It is unclear whether neuromuscular electrical stimulation (NMES) has meaningful metabolic effects when users have the opportunity to self-select the intensity to one that can be comfortably tolerated. Nine healthy men aged 28 6 9y (mean 6 SD) with a body mass index 22.3 6 2.3 kg/m2 completed 3 trials involving a 2-h oral glucose tolerance test whilst, in a randomised counterbalanced order, (1) sitting motionless (SIT), (2) standing motionless (STAND); and (3) sitting motionless with NMES of quadriceps and calves at a self-selected tolerable intensity. The mean (95% confidence interval [CI]) total energy expenditure was greater in the NMES trial (221 [180–262] kcal/2 h) and STAND trial (178 [164–191] kcal/2 h) than during SIT (159 [150–167] kcal/2 h) (both, p < 0.05). This was primarily driven by an increase in carbohydrate oxidation in the NMES and STAND trials compared with the SIT trial (p < 0.05). Postprandial insulin iAUC was lower in both NMES and STAND compared with SIT (16.4 [7.7–25.1], 17 [7–27] and 22.6 [10.8–34.4] nmol·120 min/L, respectively; both, p < 0.05). Compared with sitting, both NMES and STAND increased energy expenditure and whole-body carbohydrate oxidation and reduced postprandial insulin concentrations in healthy men, with more pronounced effects seen with NMES. Self-selected NMES is a potential strategy for improving metabolic health. This trial is registered at ClinicalTrials.gov (ID: NCT04389736). Novelty: • NMES at a comfortable intensity enhances energy expenditure and carbohydrate oxidation, and reduces postprandial insulinemia. • Thus, self-selected NMES represents a potential strategy to improve metabolic health.

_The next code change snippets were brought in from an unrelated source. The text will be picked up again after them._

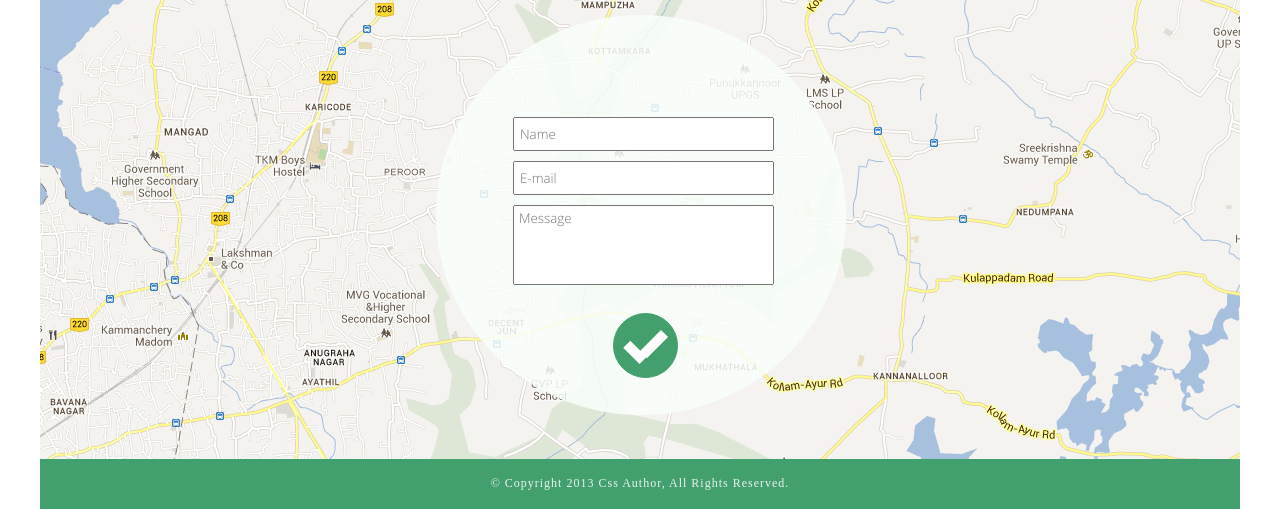
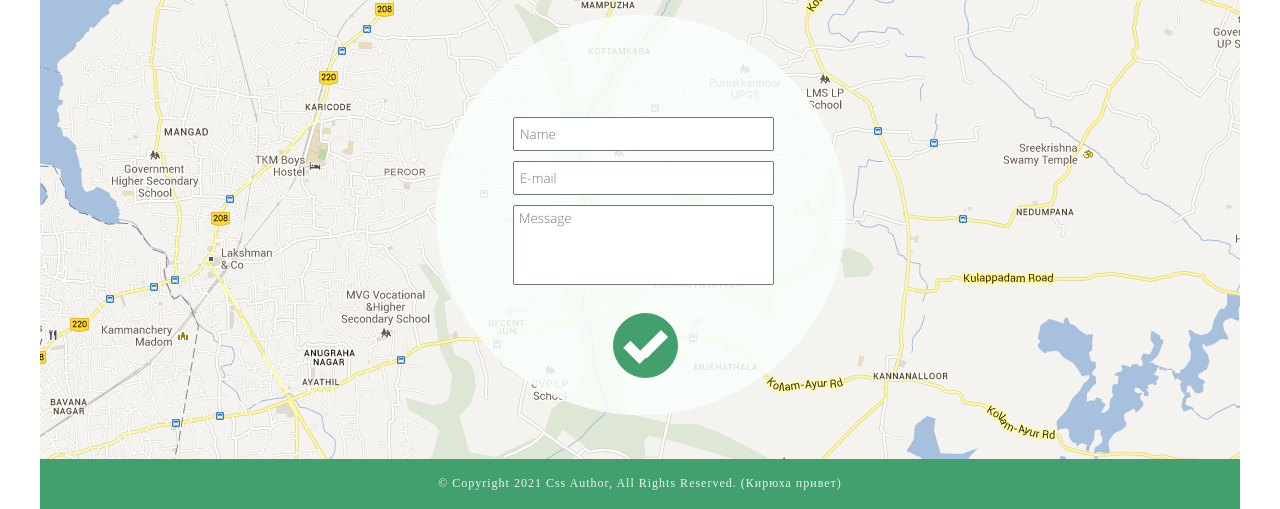
Before and after one commit to DanBer924/danber.gitgub.io, a plain HTML site: page index.html in a window 1280 px wide. Shown: the part 2529-3038 px from the top of the page. Drawn offline with Linux system fonts and the light colour scheme; a script that the page names is missing.

Commit message:
modified block 'copyright'

```diff
--- a/index.html
+++ b/index.html
@@ -106,7 +106,7 @@
             </div>
         </main>
         <footer>
-            <p class="copyright">&#169; Copyright 2013 Css Author, All Rights Reserved. </p>
+            <p class="copyright">&#169; Copyright 2021 Css Author, All Rights Reserved. (Кирюха привет)</p>
         </footer>
         <script src='js/main.js'></script>
     </body>
```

|頁（從 - 到）||27-33|
|期刊||Applied Physiology, Nutrition and Metabolism|
|出版狀態||已發佈 - 2022|
ASJC Scopus subject areas